Detected change data
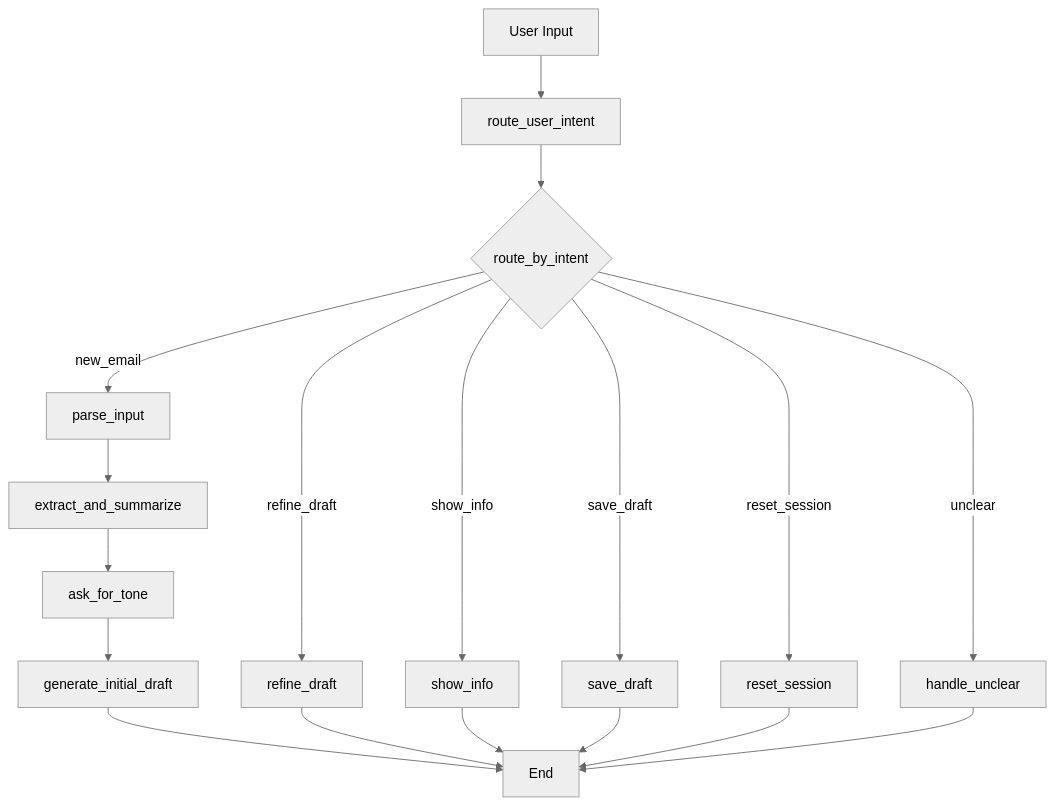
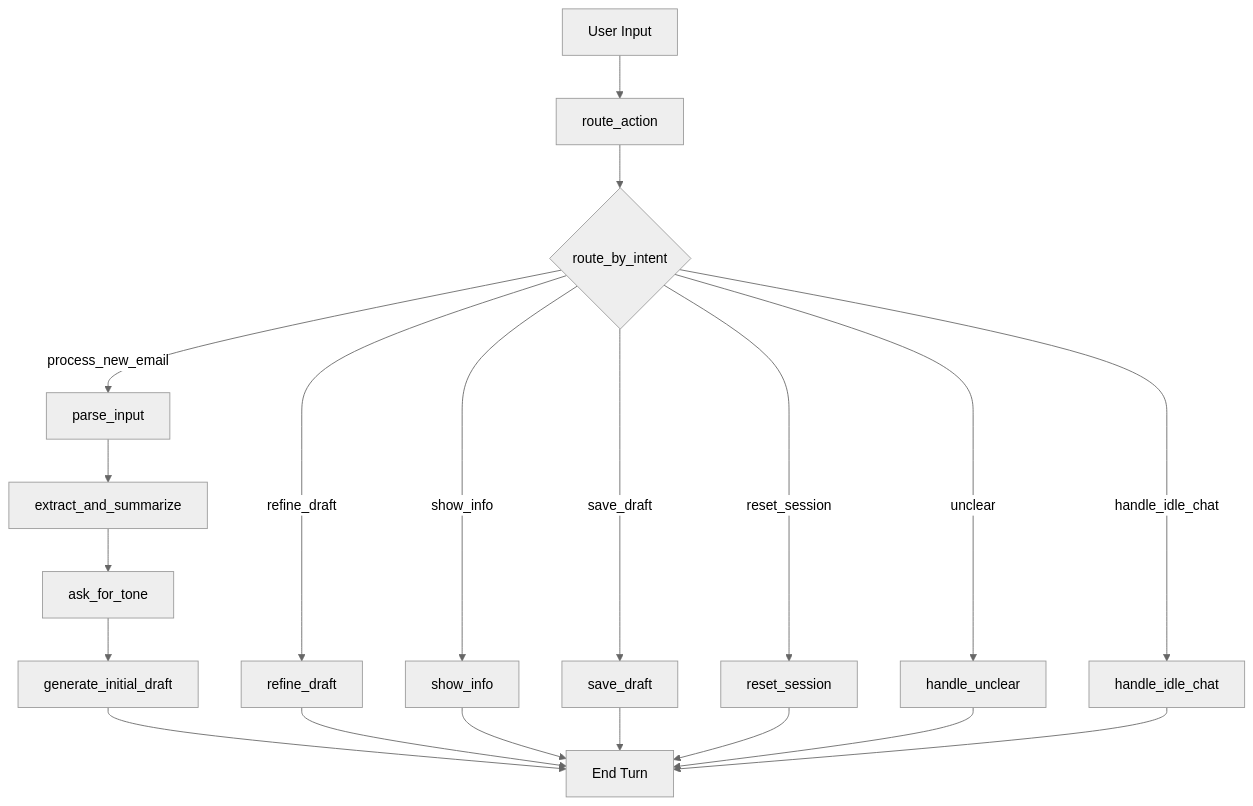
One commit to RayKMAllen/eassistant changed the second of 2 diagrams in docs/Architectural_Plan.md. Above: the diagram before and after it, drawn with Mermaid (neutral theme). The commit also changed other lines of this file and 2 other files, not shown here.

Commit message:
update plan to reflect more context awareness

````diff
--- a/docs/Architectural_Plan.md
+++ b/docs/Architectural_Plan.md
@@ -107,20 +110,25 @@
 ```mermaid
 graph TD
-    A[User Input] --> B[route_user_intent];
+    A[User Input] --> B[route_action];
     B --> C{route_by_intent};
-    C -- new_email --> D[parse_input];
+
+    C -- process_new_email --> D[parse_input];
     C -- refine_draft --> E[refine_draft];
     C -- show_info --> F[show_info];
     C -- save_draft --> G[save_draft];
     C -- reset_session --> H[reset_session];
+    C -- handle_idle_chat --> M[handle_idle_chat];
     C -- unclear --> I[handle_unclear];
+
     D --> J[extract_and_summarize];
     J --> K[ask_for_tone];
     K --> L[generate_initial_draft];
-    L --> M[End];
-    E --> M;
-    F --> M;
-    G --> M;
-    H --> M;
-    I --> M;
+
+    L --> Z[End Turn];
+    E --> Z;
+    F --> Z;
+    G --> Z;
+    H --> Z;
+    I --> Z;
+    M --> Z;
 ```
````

...

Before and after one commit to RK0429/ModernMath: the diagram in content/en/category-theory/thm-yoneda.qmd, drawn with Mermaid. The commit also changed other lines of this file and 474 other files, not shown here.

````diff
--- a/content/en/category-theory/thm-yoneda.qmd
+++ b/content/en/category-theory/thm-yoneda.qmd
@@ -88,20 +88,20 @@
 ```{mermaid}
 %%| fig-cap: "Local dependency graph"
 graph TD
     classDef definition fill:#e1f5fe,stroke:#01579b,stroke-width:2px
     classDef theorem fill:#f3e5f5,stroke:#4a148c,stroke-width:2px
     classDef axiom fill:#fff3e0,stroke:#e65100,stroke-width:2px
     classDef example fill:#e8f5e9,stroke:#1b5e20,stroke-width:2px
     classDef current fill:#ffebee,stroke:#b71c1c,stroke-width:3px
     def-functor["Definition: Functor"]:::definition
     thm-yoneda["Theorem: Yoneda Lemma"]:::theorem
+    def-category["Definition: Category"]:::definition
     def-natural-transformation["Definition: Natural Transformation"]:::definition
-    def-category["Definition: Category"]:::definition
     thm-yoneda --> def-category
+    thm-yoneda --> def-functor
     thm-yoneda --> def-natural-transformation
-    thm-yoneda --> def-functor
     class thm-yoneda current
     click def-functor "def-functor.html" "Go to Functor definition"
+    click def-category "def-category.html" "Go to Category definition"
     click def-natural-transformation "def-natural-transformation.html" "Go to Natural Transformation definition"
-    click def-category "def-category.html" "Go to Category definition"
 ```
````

==

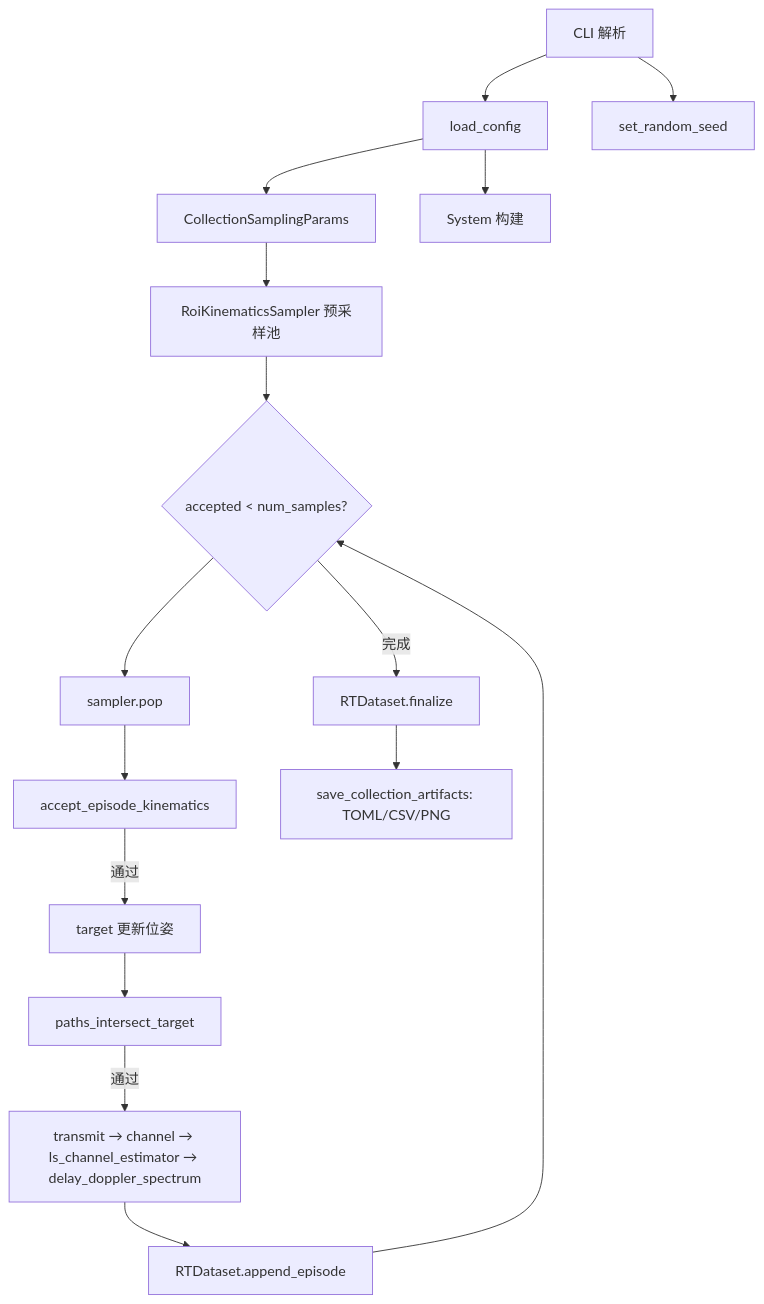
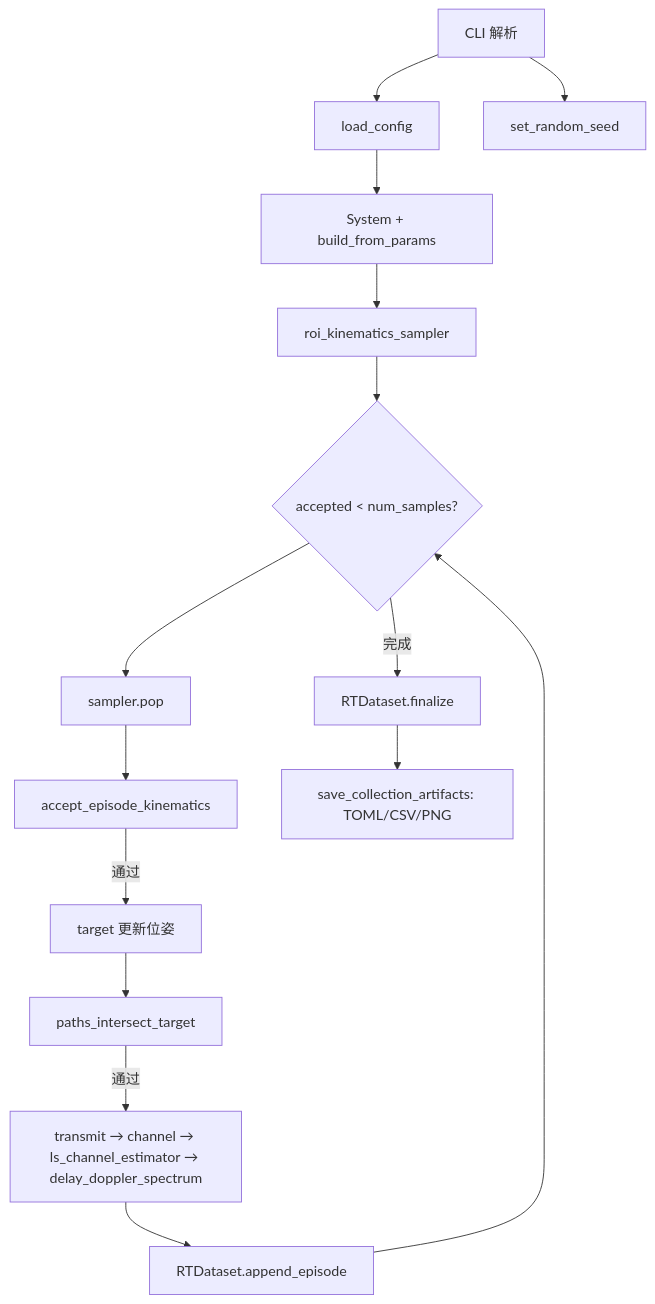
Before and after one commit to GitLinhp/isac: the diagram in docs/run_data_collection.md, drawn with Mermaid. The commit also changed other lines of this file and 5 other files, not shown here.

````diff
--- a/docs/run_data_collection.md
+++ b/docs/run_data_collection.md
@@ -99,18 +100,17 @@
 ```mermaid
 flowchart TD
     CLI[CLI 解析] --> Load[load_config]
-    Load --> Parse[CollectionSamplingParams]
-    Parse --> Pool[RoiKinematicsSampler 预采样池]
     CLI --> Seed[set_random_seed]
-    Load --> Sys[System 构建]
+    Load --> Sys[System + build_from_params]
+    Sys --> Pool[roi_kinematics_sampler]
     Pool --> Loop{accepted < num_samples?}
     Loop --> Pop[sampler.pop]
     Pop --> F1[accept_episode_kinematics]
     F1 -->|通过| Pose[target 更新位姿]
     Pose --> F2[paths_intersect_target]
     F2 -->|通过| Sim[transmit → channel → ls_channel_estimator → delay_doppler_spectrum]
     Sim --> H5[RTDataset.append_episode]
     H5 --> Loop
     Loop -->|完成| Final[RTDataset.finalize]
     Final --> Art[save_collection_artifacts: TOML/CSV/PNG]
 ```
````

TASK STATEMENT ->
Work out how many lines in the entries contain the string "current", then reply with that number and nothing more.

ANSWER FOR THIS EXERCISE ->
2